A home equity line of credit (HELOC) works similarly to a credit card. This type of home equity funding gives you access to a line of credit rather than a lump sum loan, which allows you to draw cash as you need it up to the approved credit limit. It also comes with a variable interest rate and revolving balance during the draw period.

When you're financing an ADU build, a HELOC can be advantageous because it lets you access funds incrementally as construction progresses rather than getting all the cash upfront as a lump sum. This gives you more flexibility in managing cash flows.

And, the variable-rate nature of a HELOC is also an attractive feature in today's rate climate. After all, rates are expected to decline at some point in 2024, and borrowers who use HELOCs to fund the construction of their ADU could benefit from these and other potential rate drops in the future.

A cash-out refinance

A cash-out refinance is another option that could be worth considering, but it may not be the best one in today's rate environment. With a cash-out refinance, you get cash upfront by refinancing into a larger mortgage exceeding your current loan balance. This resets your mortgage rate and terms, so if you currently have a low rate on your mortgage loan, you may want to steer clear of this option for now. 

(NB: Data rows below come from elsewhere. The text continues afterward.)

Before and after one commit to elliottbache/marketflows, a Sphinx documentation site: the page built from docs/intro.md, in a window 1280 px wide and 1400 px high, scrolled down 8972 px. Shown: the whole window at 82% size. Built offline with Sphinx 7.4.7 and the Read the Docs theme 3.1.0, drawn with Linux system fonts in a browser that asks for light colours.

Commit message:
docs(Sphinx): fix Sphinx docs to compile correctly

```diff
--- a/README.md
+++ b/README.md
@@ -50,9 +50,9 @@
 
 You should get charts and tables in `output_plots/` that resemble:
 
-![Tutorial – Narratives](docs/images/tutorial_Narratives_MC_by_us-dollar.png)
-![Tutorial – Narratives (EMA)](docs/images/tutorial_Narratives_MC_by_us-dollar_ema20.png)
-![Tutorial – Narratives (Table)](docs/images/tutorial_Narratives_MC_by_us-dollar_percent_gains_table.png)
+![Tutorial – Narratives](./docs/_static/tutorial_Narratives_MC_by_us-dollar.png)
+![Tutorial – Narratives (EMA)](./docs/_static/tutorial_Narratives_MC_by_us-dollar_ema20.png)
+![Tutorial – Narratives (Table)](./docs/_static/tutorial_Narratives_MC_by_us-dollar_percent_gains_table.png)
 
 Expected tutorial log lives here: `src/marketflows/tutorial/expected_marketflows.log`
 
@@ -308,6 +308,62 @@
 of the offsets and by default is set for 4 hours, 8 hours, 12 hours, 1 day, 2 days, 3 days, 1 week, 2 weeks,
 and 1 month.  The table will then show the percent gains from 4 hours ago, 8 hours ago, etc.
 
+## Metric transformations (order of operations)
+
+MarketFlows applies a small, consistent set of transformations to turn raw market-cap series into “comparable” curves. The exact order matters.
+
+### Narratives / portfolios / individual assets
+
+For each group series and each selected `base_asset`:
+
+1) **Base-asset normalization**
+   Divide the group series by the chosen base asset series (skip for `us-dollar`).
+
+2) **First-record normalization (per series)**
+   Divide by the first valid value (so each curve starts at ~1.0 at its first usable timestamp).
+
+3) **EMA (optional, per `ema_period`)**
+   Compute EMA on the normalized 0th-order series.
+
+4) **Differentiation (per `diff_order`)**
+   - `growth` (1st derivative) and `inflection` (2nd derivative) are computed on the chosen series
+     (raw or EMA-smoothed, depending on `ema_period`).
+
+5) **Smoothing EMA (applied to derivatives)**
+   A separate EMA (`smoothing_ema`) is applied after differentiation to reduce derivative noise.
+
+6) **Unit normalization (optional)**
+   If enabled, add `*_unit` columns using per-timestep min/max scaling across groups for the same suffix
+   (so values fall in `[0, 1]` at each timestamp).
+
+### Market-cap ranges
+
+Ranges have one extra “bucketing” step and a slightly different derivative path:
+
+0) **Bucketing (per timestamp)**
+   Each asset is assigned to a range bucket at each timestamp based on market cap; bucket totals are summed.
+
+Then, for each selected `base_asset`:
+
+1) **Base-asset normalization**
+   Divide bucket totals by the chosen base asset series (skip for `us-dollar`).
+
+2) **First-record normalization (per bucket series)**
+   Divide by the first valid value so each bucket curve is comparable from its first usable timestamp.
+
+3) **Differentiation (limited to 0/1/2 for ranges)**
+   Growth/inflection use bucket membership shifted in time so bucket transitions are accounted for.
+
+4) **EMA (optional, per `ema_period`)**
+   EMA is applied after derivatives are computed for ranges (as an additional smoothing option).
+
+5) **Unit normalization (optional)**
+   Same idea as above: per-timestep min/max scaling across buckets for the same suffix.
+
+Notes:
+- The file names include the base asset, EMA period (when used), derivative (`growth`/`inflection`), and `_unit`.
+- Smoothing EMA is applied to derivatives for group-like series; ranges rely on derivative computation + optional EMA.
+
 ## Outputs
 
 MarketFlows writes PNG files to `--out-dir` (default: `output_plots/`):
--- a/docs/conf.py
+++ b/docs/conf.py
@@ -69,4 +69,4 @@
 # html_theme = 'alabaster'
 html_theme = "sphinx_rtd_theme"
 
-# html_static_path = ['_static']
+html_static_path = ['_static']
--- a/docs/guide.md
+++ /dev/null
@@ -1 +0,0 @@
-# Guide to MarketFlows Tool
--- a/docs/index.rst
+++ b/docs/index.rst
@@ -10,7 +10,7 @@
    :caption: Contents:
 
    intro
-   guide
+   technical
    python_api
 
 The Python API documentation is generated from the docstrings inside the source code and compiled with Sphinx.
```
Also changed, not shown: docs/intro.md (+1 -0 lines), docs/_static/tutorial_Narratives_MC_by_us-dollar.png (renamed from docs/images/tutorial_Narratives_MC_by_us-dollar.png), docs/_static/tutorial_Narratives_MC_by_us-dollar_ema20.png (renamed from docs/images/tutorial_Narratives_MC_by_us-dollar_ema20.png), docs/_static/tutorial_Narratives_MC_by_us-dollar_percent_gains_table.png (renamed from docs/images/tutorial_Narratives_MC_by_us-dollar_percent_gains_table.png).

What are the benefits of using home equity to finance an ADU?

There are several compelling benefits to using your home equity to finance an ADU, including:

Simple approval process

Since your home equity itself is used as collateral, the approval process is generally easier than it would be with an unsecured loan.

Affordable financing 

These options can also provide much lower rates than alternative financing routes. For example, the average credit card rate is above 21% currently, while the average home equity loan and HELOC rates are currently under 9% across the board

Boosts property value

Adding an ADU can also significantly increase a property's market value in most areas. For example, a study by the National Association of Realtors showed that in 2021, homes with ADUs were priced about 35% higher than comparable homes without them.

Income potential

Depending on the market and the local regulations, ADUs can also be used to generate rental income as short- or long-term rental units.

Multi-generational housing

ADUs allow separate living areas for aging parents, adult children or guests.

Tax benefits 

Interest paid on a home equity loan or HELOC may be tax-deductible if you're using funds to build or renovate the property that secures the loan. So, you may have the option to write off the interest on your home equity loan or HELOC if you use it to build an ADU on your property.

The bottom line

If you're a homeowner who's looking to add value, income potential and flexible housing to your property, an accessory dwelling unit can be an excellent investment to consider. By tapping into the equity you've built in your home, the financing to construct one can be much more attainable and affordable than other loan options. When coupled with the potentially lower interest rates and possible tax benefits, using home equity for an ADU is certainly worth exploring.

View CBS News In
CBS News App Open
Chrome Safari Continue
Be the first to know
Get browser notifications for breaking news, live events, and exclusive reporting.